Instructor: Douglas McLeod
12:05-3:15 p.m. MTWR: May 26 – June 14
Prerequisite: J150 or J202

Sports Marketing Communications explores various activities related to the promotion domain of sports marketing including marketing research, sports branding, image management, event promotion, sports merchandising, sports sponsorships, community relations, advertising promotion and social media marketing. As we examine each of these activities, we will focus on the marketing communications associated with each of these activities. 

Image featuring five silhouettes in business attire.

J475-001: Corporate Communication

Instructor: Ben Deutsch
9 a.m.-1 p.m. MTWR: May 18-June 14
Prerequisite: J335, J345 or department consent

Course will be taught by visiting lecturer Ben Deutsch, SJMC alum and former vice president of corporate communications at the Coca-Cola Company. 

This advanced course is for students interested in learning what is involved in senior management-level corporate communications for a Fortune 500 publicly traded company. The course will demonstrate the critical role strategic communications plays in supporting a company’s business strategy. The students will learn how to develop integrated communications plans that involve all aspects of the communications mix: media relations, brand PR, internal communications, crisis communications, social and digital communications, government relations, investor relations and executive communications. Just like in the real world, the students will tackle current opportunities and issues in real-time, challenged by the pressure of a continuous news cycle. Current communications professionals will visit as guest lecturers in person and/or remotely to share their experiences.

The word "journalism" written by a blue marker.

J475-002: Advanced Journalism Workshop

Instructor: Owen Ullmann
9 a.m.-1 p.m. MTWR: May 18 – June 14
Prerequisite: J335, J345 or department consent

Course will be taught by visiting lecturer Owen Ullmann, SJMC alum and retired managing editor for special projects at USA Today.

This is an advanced reporting and writing class that builds on the foundations established in other journalism courses. The course will focus on how to find compelling story ideas, report them out, organize material, add valuable context and structure different types of stories. They will range from short news accounts to narrative features to opinion pieces. This course will be run much like a newsroom, with the instructor serving as managing editor to the student’s roles as reporters and writers. The course is design to help ground students in journalism fundamentals, help students develop viable story ideas and offer advice on reporting and writing. Active and retired journalists will visit as guest lecturers in person and/or remotely to spark discussions and help student’s master key techniques to good reporting and writing.

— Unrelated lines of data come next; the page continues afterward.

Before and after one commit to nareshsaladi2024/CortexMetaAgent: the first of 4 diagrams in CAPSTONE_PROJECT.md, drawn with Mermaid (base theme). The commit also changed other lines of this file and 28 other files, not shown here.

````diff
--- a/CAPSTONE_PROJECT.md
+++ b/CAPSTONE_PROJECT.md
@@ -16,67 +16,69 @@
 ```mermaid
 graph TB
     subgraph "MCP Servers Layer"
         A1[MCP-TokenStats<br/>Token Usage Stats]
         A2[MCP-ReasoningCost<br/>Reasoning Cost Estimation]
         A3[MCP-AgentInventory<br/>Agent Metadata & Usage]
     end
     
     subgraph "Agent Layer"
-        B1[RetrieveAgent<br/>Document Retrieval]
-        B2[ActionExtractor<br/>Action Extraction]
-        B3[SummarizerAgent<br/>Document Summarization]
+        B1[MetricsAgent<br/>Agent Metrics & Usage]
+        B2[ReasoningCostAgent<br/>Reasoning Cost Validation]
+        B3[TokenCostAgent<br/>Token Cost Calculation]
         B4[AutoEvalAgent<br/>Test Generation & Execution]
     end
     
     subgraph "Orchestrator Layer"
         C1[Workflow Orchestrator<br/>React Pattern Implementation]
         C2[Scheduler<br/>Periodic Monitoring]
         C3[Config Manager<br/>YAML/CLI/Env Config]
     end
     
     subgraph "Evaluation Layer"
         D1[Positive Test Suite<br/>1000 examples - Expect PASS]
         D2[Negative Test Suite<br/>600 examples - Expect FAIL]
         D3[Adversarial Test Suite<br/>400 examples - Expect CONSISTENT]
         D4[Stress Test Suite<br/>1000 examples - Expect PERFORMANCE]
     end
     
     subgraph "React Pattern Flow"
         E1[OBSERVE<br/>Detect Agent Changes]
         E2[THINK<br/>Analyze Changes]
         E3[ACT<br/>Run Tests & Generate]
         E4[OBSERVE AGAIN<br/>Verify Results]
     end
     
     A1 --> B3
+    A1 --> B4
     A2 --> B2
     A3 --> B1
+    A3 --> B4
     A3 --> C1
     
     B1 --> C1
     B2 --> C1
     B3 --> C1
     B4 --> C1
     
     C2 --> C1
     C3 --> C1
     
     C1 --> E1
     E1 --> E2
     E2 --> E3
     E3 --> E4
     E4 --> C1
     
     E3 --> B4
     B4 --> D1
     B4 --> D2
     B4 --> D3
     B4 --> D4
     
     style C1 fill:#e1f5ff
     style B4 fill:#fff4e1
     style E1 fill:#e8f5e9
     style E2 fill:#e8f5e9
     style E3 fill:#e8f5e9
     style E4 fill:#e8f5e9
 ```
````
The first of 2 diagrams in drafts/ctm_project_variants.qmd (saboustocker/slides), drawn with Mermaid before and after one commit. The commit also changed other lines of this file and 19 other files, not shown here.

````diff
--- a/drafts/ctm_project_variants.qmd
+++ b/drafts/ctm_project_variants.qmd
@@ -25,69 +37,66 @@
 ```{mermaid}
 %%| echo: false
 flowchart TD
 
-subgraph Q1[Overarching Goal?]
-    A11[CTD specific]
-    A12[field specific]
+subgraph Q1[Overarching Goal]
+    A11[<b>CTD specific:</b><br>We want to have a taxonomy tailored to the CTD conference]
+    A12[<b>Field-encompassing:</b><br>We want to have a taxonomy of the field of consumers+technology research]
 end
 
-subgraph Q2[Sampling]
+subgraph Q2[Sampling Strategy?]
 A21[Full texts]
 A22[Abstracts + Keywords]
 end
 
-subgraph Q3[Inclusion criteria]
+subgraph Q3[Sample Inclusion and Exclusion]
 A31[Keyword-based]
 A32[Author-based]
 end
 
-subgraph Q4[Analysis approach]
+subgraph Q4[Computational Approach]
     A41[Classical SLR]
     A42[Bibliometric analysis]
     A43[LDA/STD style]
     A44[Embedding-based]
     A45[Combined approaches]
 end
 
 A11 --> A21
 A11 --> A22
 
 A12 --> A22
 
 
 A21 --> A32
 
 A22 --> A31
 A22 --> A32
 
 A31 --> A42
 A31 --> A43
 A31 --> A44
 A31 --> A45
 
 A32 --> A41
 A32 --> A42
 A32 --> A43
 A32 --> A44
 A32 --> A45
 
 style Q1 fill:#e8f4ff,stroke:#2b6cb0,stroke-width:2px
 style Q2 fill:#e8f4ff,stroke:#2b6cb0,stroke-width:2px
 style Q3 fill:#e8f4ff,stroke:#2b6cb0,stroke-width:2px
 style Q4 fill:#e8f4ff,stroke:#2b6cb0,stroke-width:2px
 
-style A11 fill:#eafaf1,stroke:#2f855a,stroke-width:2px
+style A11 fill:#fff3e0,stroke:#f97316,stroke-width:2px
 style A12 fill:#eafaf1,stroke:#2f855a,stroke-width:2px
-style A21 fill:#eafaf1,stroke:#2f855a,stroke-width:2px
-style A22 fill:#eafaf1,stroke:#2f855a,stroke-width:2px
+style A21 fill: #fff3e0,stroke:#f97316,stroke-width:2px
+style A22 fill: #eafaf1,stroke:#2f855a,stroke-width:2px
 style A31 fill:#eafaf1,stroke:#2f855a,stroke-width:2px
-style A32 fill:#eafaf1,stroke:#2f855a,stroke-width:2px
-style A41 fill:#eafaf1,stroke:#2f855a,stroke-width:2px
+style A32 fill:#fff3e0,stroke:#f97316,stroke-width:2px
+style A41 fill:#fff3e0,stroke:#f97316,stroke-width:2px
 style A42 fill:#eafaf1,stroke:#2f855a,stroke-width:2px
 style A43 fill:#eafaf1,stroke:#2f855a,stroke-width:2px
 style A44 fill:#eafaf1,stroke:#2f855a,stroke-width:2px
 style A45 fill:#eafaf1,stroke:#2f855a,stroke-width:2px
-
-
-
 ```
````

ESPN game day interview on football field

J651: Sports Controversies and Communication Professions

Instructor: TBD
Online only: June 15 – Aug. 9
Prerequisite: J150

This course explores a number of prominent controversies that pervade the realm sports and engage the activities of sports communication professionals such as sports journalists, broadcasters, marketers and public relations specialists. As the issues involved in these controversies are discussed, special attention will be paid to the way they impinge upon professional practices.